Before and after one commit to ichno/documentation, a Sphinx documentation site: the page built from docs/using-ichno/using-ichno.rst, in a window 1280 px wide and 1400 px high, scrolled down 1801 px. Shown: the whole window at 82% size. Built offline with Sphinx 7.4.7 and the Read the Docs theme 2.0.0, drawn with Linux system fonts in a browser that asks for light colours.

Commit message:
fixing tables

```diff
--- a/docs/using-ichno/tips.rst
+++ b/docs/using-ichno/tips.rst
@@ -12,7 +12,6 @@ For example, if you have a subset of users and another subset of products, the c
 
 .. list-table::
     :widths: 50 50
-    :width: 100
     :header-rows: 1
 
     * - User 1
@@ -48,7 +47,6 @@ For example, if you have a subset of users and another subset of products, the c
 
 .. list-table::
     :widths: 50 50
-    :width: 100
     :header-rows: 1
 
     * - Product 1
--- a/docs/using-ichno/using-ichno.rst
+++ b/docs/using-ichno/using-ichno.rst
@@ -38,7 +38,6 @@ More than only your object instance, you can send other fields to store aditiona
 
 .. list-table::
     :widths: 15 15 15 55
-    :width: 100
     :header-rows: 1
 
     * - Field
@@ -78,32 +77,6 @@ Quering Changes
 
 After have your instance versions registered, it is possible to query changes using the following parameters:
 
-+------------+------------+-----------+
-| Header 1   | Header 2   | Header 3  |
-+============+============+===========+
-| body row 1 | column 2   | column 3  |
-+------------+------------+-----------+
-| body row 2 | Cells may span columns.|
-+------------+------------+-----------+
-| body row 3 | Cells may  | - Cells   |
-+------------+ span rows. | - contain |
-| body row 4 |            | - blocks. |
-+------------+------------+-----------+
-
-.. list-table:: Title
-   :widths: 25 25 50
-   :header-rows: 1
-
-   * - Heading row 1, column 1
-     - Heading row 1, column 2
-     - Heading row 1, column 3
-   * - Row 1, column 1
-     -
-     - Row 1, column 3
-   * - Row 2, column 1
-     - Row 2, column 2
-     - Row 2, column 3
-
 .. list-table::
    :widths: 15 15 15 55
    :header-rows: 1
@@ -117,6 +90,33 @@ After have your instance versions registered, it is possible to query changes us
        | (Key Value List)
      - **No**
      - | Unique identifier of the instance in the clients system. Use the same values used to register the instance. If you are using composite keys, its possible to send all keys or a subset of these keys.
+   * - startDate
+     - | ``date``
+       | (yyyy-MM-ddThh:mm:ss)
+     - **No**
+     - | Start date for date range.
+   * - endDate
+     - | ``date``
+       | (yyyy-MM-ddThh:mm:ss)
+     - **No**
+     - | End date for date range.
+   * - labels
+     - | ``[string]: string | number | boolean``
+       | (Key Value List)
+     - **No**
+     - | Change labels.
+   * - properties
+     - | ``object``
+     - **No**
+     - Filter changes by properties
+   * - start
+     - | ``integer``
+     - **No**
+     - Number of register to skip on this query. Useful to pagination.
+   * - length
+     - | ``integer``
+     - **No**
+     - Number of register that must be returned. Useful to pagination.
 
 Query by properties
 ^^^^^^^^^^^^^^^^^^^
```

· · · · ·

Instructions to follow: Wherever a line in the data above holds the word "using", copy that line.

Answer to this problem:
Before and after one commit to ichno/documentation, a Sphinx documentation site: the page built from docs/using-ichno/using-ichno.rst, in a window 1280 px wide and 1400 px high, scrolled down 1801 px. Shown: the whole window at 82% size. Built offline with Sphinx 7.4.7 and the Read the Docs theme 2.0.0, drawn with Linux system fonts in a browser that asks for light colours.
--- a/docs/using-ichno/tips.rst
+++ b/docs/using-ichno/tips.rst
--- a/docs/using-ichno/using-ichno.rst
+++ b/docs/using-ichno/using-ichno.rst
 After have your instance versions registered, it is possible to query changes using the following parameters:
      - | Unique identifier of the instance in the clients system. Use the same values used to register the instance. If you are using composite keys, its possible to send all keys or a subset of these keys.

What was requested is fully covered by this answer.